Source data
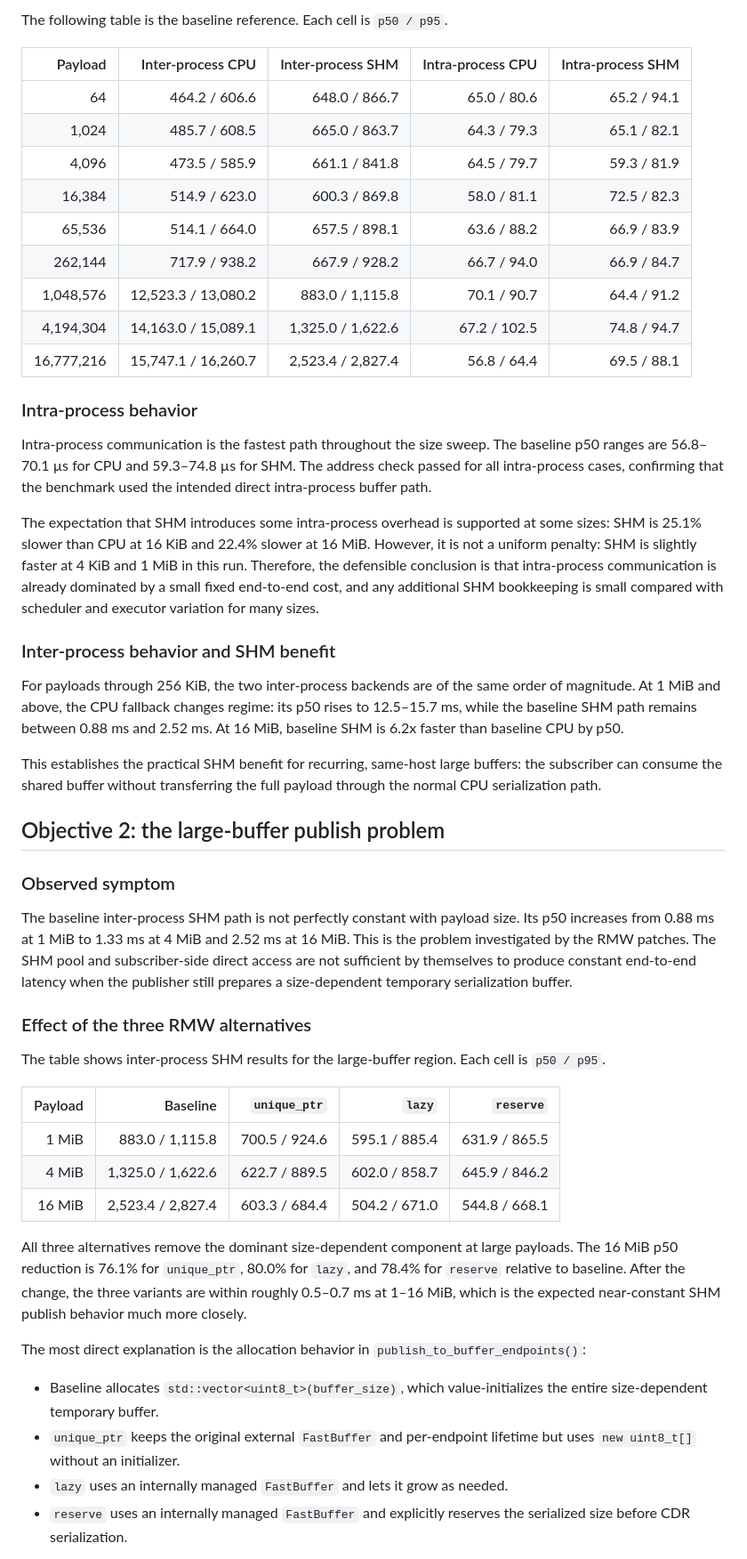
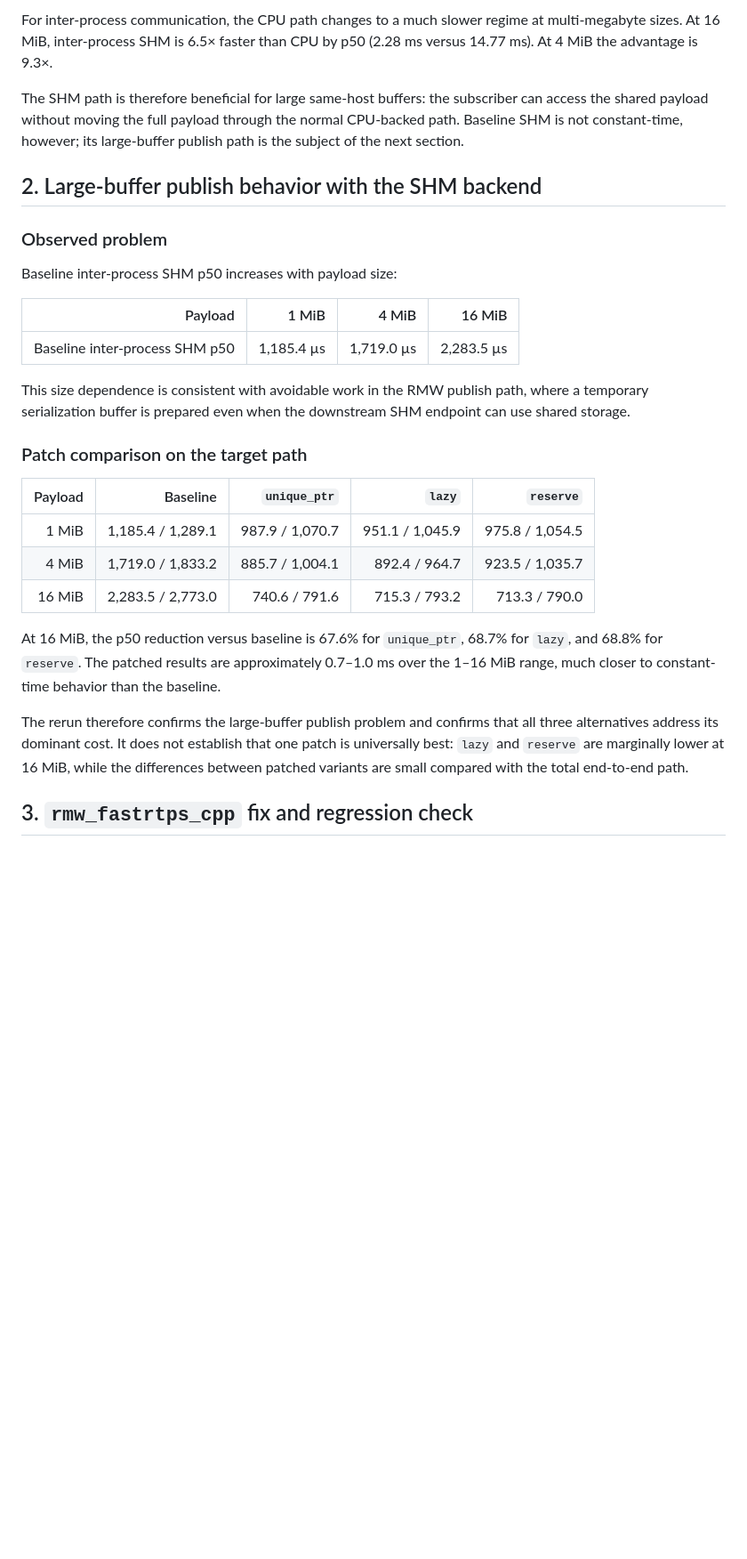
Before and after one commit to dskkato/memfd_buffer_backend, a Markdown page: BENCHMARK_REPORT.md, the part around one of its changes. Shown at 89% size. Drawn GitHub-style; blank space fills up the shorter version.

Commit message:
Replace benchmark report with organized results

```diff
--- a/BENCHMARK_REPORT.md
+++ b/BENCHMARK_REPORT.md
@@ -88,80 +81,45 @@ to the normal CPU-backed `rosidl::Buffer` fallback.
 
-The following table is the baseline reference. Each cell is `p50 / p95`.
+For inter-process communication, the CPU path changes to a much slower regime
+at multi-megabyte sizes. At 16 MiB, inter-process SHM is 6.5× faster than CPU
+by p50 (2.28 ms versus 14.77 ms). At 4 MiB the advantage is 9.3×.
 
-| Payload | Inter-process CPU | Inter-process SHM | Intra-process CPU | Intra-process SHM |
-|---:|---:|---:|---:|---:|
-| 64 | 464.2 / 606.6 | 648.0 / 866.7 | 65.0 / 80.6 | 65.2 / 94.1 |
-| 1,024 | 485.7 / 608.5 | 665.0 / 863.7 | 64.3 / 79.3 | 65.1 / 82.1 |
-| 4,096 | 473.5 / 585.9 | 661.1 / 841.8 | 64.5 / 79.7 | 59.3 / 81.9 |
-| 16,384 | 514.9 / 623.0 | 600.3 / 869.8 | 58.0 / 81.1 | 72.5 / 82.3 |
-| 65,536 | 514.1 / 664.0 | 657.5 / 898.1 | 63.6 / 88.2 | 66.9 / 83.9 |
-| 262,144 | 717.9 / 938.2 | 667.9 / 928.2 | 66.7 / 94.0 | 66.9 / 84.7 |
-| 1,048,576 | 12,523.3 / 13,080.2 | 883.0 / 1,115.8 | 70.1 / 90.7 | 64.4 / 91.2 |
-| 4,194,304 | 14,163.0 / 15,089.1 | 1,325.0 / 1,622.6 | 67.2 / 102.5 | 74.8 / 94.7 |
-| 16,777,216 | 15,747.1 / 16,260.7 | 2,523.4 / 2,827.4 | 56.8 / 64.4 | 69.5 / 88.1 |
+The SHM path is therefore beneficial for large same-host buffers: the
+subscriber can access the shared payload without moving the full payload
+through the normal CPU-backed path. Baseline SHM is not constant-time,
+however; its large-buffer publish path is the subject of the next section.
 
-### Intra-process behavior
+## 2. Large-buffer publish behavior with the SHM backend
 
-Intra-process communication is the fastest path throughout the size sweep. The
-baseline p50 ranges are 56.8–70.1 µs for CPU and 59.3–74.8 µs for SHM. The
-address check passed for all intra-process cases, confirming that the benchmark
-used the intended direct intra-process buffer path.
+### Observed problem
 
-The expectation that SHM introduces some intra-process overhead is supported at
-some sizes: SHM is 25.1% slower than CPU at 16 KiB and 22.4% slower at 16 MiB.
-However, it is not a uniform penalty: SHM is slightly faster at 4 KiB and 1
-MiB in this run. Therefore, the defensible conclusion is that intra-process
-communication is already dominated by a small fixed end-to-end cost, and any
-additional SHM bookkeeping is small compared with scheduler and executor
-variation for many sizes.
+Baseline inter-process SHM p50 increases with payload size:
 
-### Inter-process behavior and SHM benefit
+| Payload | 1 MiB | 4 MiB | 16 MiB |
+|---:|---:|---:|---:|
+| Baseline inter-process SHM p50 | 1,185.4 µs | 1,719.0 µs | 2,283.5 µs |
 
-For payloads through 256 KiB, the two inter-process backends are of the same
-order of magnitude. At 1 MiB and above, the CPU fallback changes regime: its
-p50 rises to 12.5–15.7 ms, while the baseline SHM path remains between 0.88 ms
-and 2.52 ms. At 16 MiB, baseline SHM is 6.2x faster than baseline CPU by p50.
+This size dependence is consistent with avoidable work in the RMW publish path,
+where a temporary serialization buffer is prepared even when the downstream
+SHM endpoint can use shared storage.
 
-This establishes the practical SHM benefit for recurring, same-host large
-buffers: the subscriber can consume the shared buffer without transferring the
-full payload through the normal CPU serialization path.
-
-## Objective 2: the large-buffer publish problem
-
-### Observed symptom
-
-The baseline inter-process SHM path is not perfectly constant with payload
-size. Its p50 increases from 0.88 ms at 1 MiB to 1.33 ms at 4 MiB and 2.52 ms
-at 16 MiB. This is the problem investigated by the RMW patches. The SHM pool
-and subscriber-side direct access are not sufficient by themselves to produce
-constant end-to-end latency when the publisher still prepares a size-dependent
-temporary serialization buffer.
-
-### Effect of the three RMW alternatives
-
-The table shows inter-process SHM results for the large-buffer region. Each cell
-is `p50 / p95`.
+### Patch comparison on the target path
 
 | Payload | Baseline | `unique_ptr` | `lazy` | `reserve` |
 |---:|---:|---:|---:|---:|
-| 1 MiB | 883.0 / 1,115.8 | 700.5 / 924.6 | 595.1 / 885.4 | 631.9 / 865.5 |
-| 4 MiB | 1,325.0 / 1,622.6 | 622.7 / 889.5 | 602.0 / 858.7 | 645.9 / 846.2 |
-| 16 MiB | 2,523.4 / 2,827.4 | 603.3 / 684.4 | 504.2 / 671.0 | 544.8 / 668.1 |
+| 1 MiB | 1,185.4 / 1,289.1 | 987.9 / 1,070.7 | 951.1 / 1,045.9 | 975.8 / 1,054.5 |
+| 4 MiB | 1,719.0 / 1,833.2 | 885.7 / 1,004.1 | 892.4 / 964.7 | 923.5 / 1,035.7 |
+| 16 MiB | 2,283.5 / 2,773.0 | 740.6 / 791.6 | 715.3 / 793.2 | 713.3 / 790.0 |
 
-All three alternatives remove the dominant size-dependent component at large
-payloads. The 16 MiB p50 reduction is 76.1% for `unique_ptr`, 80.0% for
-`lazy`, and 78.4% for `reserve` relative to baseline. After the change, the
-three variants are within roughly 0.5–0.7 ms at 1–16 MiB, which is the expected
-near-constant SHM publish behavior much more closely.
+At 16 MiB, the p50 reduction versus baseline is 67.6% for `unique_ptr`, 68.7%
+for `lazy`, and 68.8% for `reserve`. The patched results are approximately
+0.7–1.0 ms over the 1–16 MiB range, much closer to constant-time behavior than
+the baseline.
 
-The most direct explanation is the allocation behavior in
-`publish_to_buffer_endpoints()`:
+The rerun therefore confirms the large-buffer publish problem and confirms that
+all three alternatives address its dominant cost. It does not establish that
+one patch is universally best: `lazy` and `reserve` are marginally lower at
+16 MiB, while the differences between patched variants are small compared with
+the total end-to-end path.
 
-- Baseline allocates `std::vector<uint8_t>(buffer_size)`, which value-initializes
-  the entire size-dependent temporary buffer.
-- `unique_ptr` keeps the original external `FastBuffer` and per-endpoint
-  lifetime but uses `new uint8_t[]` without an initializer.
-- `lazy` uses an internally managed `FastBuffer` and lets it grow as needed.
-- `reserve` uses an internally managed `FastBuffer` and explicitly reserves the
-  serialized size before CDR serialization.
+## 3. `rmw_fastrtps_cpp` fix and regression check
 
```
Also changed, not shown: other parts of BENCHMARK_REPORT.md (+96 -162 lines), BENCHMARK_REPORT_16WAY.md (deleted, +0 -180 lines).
* * *
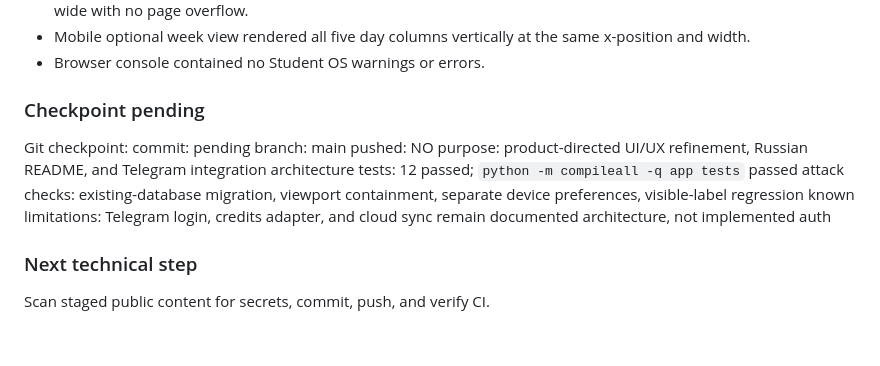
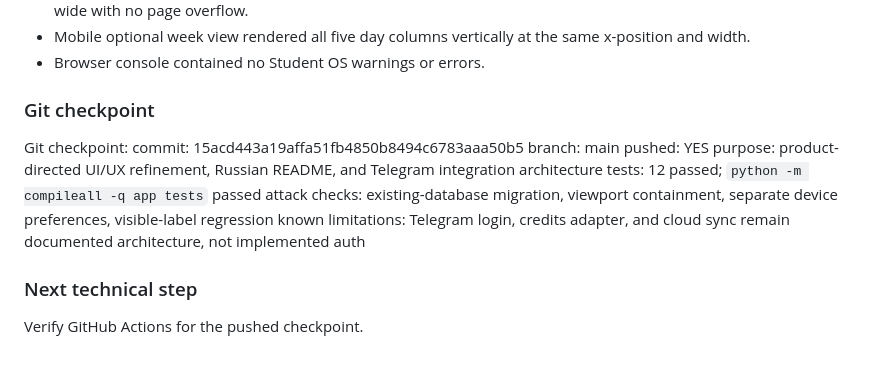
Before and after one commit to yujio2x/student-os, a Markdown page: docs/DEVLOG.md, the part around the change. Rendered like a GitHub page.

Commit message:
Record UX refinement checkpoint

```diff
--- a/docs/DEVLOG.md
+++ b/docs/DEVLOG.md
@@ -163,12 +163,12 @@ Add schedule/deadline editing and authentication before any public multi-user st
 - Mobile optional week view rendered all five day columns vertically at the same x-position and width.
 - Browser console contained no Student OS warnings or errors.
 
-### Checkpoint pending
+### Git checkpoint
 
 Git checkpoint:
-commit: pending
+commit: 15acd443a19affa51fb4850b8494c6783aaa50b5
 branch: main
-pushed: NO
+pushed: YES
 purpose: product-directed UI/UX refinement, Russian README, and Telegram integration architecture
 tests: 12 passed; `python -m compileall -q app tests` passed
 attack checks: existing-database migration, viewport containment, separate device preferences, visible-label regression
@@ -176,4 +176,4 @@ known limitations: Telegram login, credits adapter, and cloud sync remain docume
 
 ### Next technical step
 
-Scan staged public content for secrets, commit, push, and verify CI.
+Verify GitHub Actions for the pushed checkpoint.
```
* * *
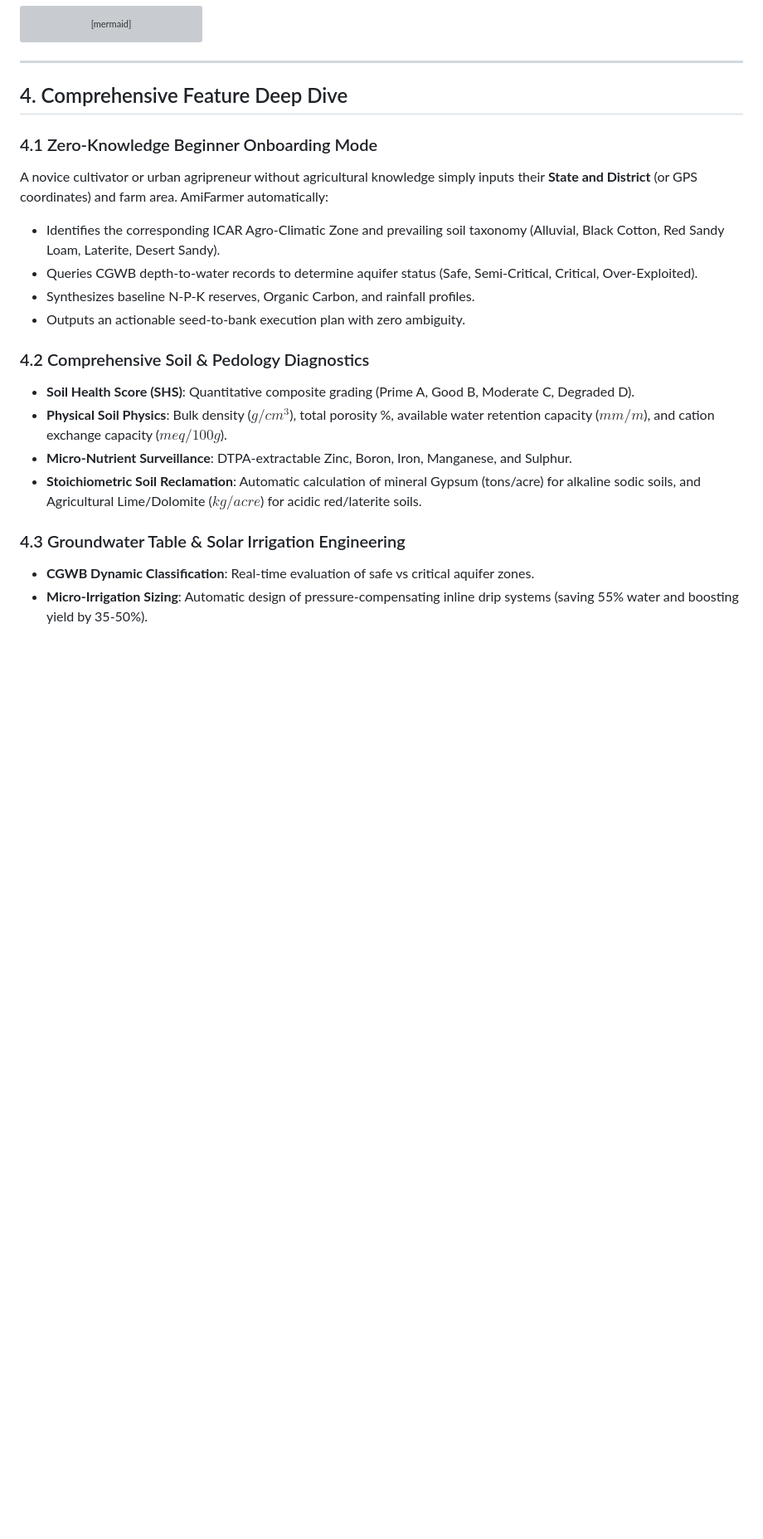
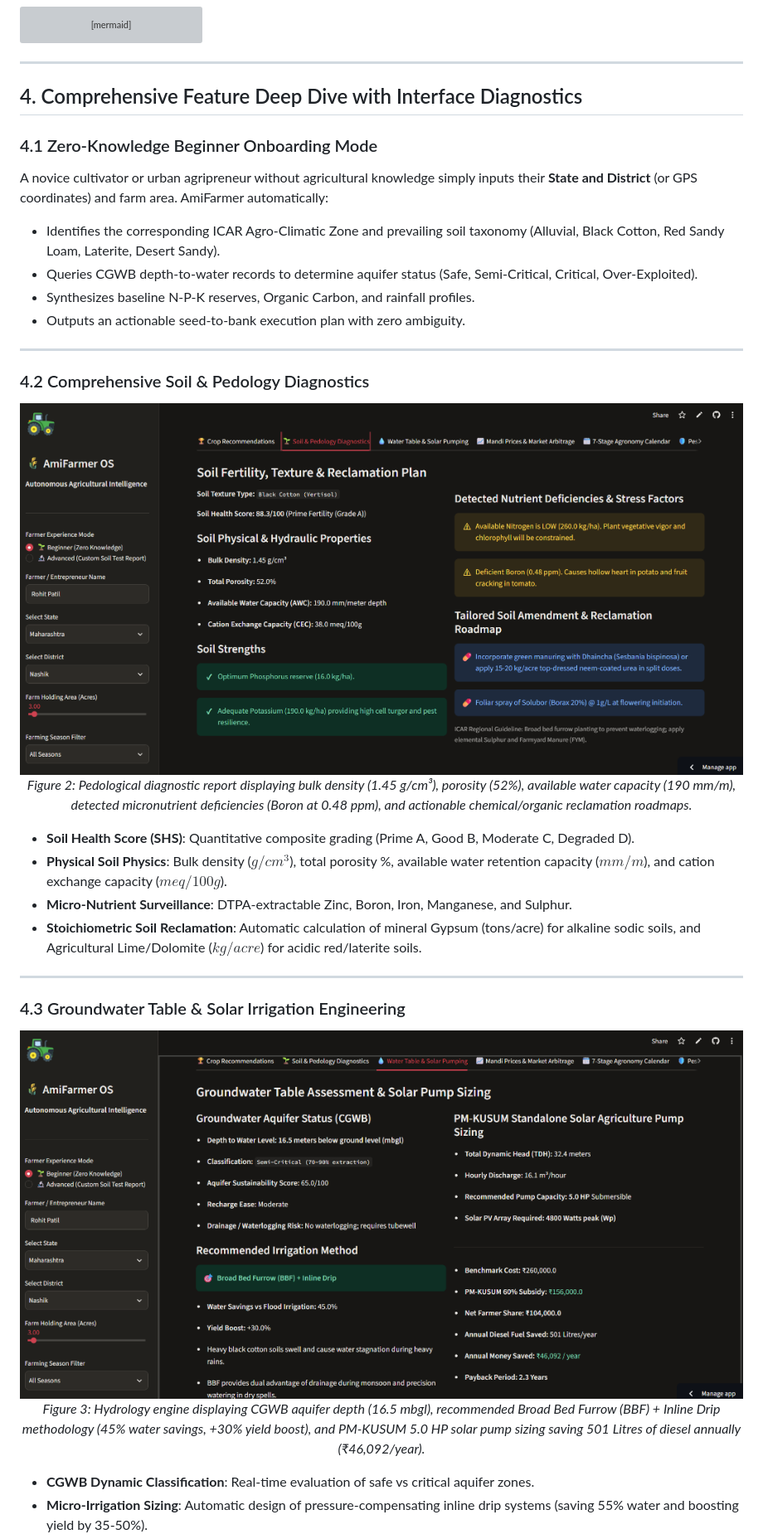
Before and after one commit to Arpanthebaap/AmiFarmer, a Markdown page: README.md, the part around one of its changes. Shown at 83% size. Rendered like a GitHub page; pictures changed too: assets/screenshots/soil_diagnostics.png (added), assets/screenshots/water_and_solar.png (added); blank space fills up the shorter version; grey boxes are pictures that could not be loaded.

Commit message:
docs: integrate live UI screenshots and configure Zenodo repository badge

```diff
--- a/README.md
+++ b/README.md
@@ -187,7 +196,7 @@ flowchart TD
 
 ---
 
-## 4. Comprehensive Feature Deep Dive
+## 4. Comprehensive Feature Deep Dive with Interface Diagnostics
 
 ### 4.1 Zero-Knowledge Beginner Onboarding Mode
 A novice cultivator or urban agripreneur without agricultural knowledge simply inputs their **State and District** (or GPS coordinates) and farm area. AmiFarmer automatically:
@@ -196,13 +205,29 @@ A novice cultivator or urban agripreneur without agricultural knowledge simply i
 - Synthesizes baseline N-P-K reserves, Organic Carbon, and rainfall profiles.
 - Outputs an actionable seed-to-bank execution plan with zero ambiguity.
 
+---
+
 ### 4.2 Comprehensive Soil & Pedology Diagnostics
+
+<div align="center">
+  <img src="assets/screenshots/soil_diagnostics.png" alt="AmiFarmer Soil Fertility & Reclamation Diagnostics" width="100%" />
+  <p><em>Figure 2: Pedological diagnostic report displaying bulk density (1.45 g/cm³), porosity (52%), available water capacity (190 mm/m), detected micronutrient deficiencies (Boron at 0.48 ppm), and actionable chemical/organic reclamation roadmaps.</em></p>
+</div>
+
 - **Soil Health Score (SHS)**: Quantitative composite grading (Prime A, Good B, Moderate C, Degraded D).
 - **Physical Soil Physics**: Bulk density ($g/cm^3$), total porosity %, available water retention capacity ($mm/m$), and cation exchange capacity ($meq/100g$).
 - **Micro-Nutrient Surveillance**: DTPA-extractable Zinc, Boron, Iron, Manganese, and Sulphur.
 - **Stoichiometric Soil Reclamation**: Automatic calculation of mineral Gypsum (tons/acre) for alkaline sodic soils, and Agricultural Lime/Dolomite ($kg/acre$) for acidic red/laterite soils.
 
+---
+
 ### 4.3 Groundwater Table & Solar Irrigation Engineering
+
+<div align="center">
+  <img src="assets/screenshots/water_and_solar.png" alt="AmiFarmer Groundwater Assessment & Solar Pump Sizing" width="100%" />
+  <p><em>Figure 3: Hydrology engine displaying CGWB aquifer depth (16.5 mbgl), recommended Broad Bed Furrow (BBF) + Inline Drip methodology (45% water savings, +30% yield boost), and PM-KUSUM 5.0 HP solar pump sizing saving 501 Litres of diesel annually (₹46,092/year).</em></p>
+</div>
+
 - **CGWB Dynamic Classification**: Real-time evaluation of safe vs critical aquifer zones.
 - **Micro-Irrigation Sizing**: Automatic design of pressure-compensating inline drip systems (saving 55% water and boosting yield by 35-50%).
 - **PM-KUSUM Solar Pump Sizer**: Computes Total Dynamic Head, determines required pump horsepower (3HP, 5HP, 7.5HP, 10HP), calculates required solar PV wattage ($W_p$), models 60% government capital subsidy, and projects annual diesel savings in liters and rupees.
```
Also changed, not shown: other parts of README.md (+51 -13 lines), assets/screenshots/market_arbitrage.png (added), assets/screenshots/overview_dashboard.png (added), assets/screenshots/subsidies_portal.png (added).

- TASK TO COMPLETE -
Look for the word "results". Copy out every line of the data that has it.

- SOLUTION FOR THIS PROBLEM -
Replace benchmark report with organized results
-The table shows inter-process SHM results for the large-buffer region. Each cell
+for `lazy`, and 68.8% for `reserve`. The patched results are approximately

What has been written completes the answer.